• REQUIREMENT
All entries must be extracted exactly, with nothing added or dropped.

• AVAILABLE DATA
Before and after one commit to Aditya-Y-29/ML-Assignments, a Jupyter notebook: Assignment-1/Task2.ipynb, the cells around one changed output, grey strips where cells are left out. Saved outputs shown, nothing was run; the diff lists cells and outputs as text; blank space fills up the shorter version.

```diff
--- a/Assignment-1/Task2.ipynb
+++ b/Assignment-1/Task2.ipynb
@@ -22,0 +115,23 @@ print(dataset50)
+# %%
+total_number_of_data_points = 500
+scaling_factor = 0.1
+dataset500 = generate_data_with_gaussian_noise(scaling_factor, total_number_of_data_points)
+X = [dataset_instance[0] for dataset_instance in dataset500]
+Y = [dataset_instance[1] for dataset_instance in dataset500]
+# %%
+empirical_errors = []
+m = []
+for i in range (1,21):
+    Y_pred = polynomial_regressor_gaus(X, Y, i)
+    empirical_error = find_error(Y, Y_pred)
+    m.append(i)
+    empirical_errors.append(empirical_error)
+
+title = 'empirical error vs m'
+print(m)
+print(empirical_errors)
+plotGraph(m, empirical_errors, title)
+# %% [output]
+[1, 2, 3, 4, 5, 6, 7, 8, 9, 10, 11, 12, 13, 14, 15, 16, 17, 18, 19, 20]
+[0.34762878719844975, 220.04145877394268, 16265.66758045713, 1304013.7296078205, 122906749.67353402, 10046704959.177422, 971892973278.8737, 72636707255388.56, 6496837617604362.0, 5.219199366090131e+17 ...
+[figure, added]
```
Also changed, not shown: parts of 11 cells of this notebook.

• RESPONSE BELOW
Before and after one commit to Aditya-Y-29/ML-Assignments, a Jupyter notebook: Assignment-1/Task2.ipynb, the cells around one changed output, grey strips where cells are left out. Saved outputs shown, nothing was run; the diff lists cells and outputs as text; blank space fills up the shorter version.

```diff
--- a/Assignment-1/Task2.ipynb
+++ b/Assignment-1/Task2.ipynb
@@ -22,0 +115,23 @@ print(dataset50)
+# %%
+total_number_of_data_points = 500
+scaling_factor = 0.1
+dataset500 = generate_data_with_gaussian_noise(scaling_factor, total_number_of_data_points)
+X = [dataset_instance[0] for dataset_instance in dataset500]
+Y = [dataset_instance[1] for dataset_instance in dataset500]
+# %%
+empirical_errors = []
+m = []
+for i in range (1,21):
+    Y_pred = polynomial_regressor_gaus(X, Y, i)
+    empirical_error = find_error(Y, Y_pred)
+    m.append(i)
+    empirical_errors.append(empirical_error)
+
+title = 'empirical error vs m'
+print(m)
+print(empirical_errors)
+plotGraph(m, empirical_errors, title)
+# %% [output]
+[1, 2, 3, 4, 5, 6, 7, 8, 9, 10, 11, 12, 13, 14, 15, 16, 17, 18, 19, 20]
+[0.34762878719844975, 220.04145877394268, 16265.66758045713, 1304013.7296078205, 122906749.67353402, 10046704959.177422, 971892973278.8737, 72636707255388.56, 6496837617604362.0, 5.219199366090131e+17 ...
+[figure, added]
```
Also changed, not shown: parts of 11 cells of this notebook.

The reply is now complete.